Walter Cronkite is coming home. Or, at least, his stuff is. The legendary American newscaster and former University of Texas student — he attended during the 1930s and worked as a Daily Texan reporter — died July 17, 2009, but the university has been collecting his personal and professional effects since 1988.
That's when Don Carleton, executive director of UT's Briscoe Center for American History, met Cronkite to put in his bid for the center as a repository for Cronkite's papers and other memorabilia. The two became fast friends and remained so until Cronkite's death, when Carleton was dispatched to the newsman's office and New York apartment to identify and organize the remainder of his belongings.

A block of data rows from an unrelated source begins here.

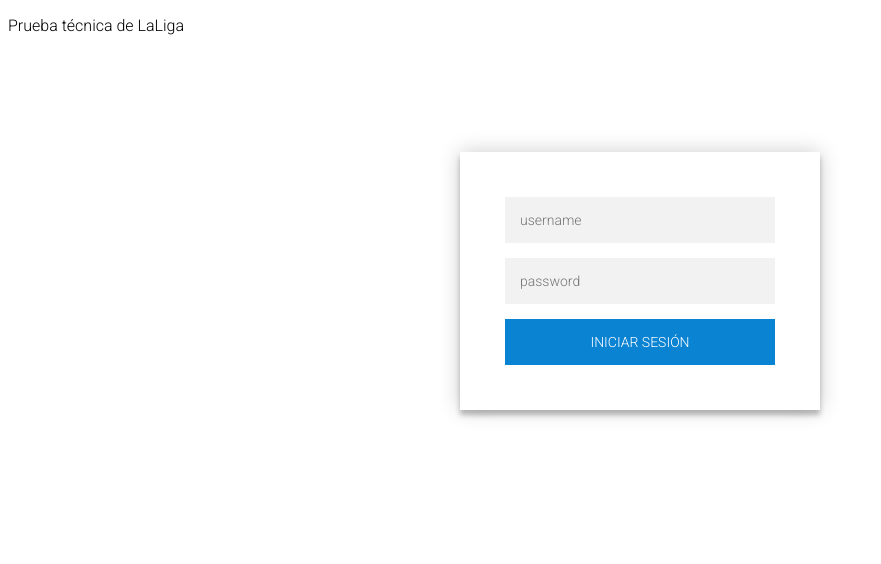
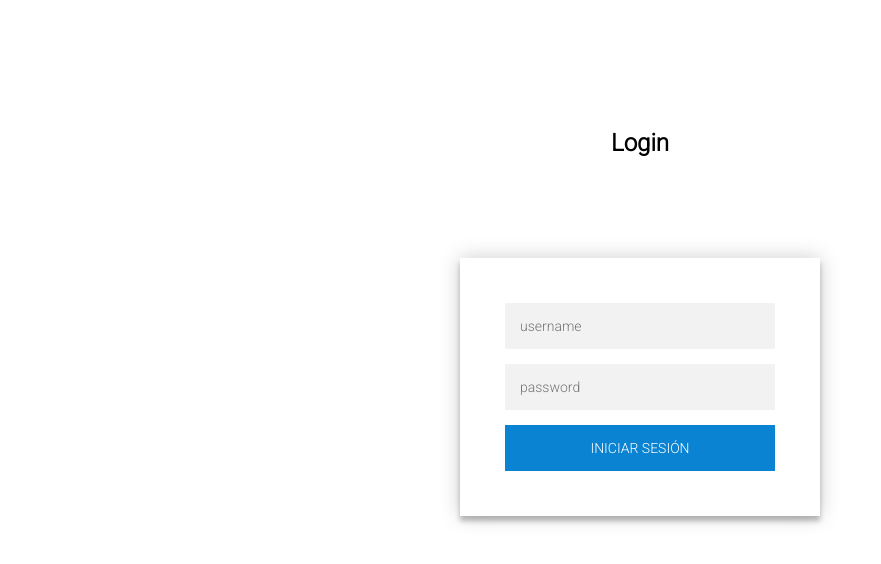
Before and after one commit to Albertosnp/Login-regresIn-React-Redux, a React (Create React App) app: page /login in a window 1280 px wide. Shown: the top 564 px of the page, without its empty margins (0-881 px from the left). Built offline with nearby package versions, Linux system fonts and the light colour scheme.

Commit message:
Added LoginLayout

```diff
--- a/src/App.tsx
+++ b/src/App.tsx
@@ -5,7 +5,6 @@ import { Routes } from "Routes/Routes";
 const App = () => {
   return (
     <BrowserRouter>
-      <p>Prueba técnica de LaLiga</p>
       <Routes />
     </BrowserRouter>
   );
--- a/src/Layouts/LoggedLayout.tsx
+++ b/src/Layouts/LoggedLayout/LoggedLayout.tsx
@@ -1,11 +1,12 @@
 import React from "react";
-import ButtonLogOut from "../components/ButtonLogOut/ButtonLogOut";
-import { Users } from "../components/Users/Users";
+import ButtonLogOut from "../../components/ButtonLogOut/ButtonLogOut";
+import { Users } from "../../components/Users/Users";
 import "./loggedLayout.css";
 
 export const LoggedLayout = () => {
   return (
     <div className="logged-layout">
+      <h2>Listado</h2>
       <ButtonLogOut />
       <Users />
     </div>
--- /dev/null
+++ b/src/Layouts/LoginLayout/LoginLayout.tsx
@@ -0,0 +1,11 @@
+import { LoginForm } from "components/LoginForm/LoginForm";
+import React from "react";
+
+export const LoginLayout = () => {
+  return (
+    <div className="logged-layout">
+      <h2>Login</h2>
+      <LoginForm />
+    </div>
+  );
+};
--- a/src/Routes/PrivateRoute.tsx
+++ b/src/Routes/PrivateRoute.tsx
@@ -1,4 +1,4 @@
-import { LoggedLayout } from "Layouts/LoggedLayout";
+import { LoggedLayout } from "Layouts/LoggedLayout/LoggedLayout";
 import React from "react";
 import { Redirect, Route } from "react-router-dom";
 
--- a/src/Routes/Routes.tsx
+++ b/src/Routes/Routes.tsx
@@ -5,6 +5,7 @@ import { LoginForm } from "../components/LoginForm/LoginForm";
 import { RootStateOrAny, useDispatch, useSelector } from "react-redux";
 import { PrivateRoute } from "./PrivateRoute";
 import { logInWithToken } from "reducers/loginReducer";
+import { LoginLayout } from '../Layouts/LoginLayout/LoginLayout';
 
 /**
  * Componente Routes que aloja los componentes a mostrar dependiendo de si esta logueado
@@ -24,9 +25,10 @@ export const Routes = () => {
     <Switch>
       <Route path="/login" exact>
         {auth && <Redirect to="/users" />}
-        <LoginForm />
+        <LoginLayout />
       </Route>
       <PrivateRoute path="/users" isAuthenticated={auth} />
+      <Redirect to="/login" />
     </Switch>
   );
 };
--- a/src/components/Users/Users.tsx
+++ b/src/components/Users/Users.tsx
@@ -9,6 +9,8 @@ export const Users = () => {
   const users = useSelector((state: RootStateOrAny) => state.users.usersToShow);
   const [page, setPage] = useState(1);
 
+  //Efecto que se ejecuta cuando se carga la página y cuando cambie la página a mostrar
+  //Hace rerenderizar el componente
   useEffect(() => {
     dispatch(usersToShow(page));
   }, [dispatch, page]);
```
Also changed, not shown: src/Layouts/LoggedLayout/loggedLayout.css (renamed from src/Layouts/loggedLayout.css).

Cronkite's passing, the new acquisitions and an offer of space from the LBJ Library and Museum resulted in an opportunity to showcase ‘the most trusted man in America's' legacy in the exhibition ‘Cronkite: Eyewitness to a Century,' which opened Saturday, May 15 and runs through Jan. 3.
The exhibit explores Cronkite's entire life, emphasizing his proximity to history. Artifacts reveal his perspective on D-Day, the Kennedy assassination, civil rights, Vietnam, Watergate and, of course, the space program. But relics and papers can't tell the whole story, so the exhibit includes copious audio and video clips of Cronkite on the job.
‘It was very important to me that Walter be there,' Carleton explained. ‘You can go through and look at memorabilia and papers, but the person's not there. The only way you could really appreciate and understand Walter was actually seeing him in action.'
And, as Carleton notes, ‘There's a younger generation who never really got to see Walter on the news.'
Here's a small sampling of the artifacts on display.
Carleton has written a book called ‘Conversations with Cronkite,' slated to be published in September. Culled from four years of interviews with the newsman, the book contains material that didn't fit into Cronkite's autobiography, 1996's ‘A Reporter's Life.' Carleton says that while the material — ‘presented in a conversational style with us talking to each other' — is neither sensational nor salacious, it is a bit more candid and unvarnished than the material that made the biography's cut. All proceeds from the book will go toward supporting the Briscoe Center for American History.
‘Cronkite: Eyewitness to a Century'Where: LBJ Library and Museum, 2313 Red River St. When: 9 a.m. to 5 p.m. daily through Jan. 3 (Closed Christmas Day) Cost: Free admission and parking Information: 721-0200, cronkiteexhibit.com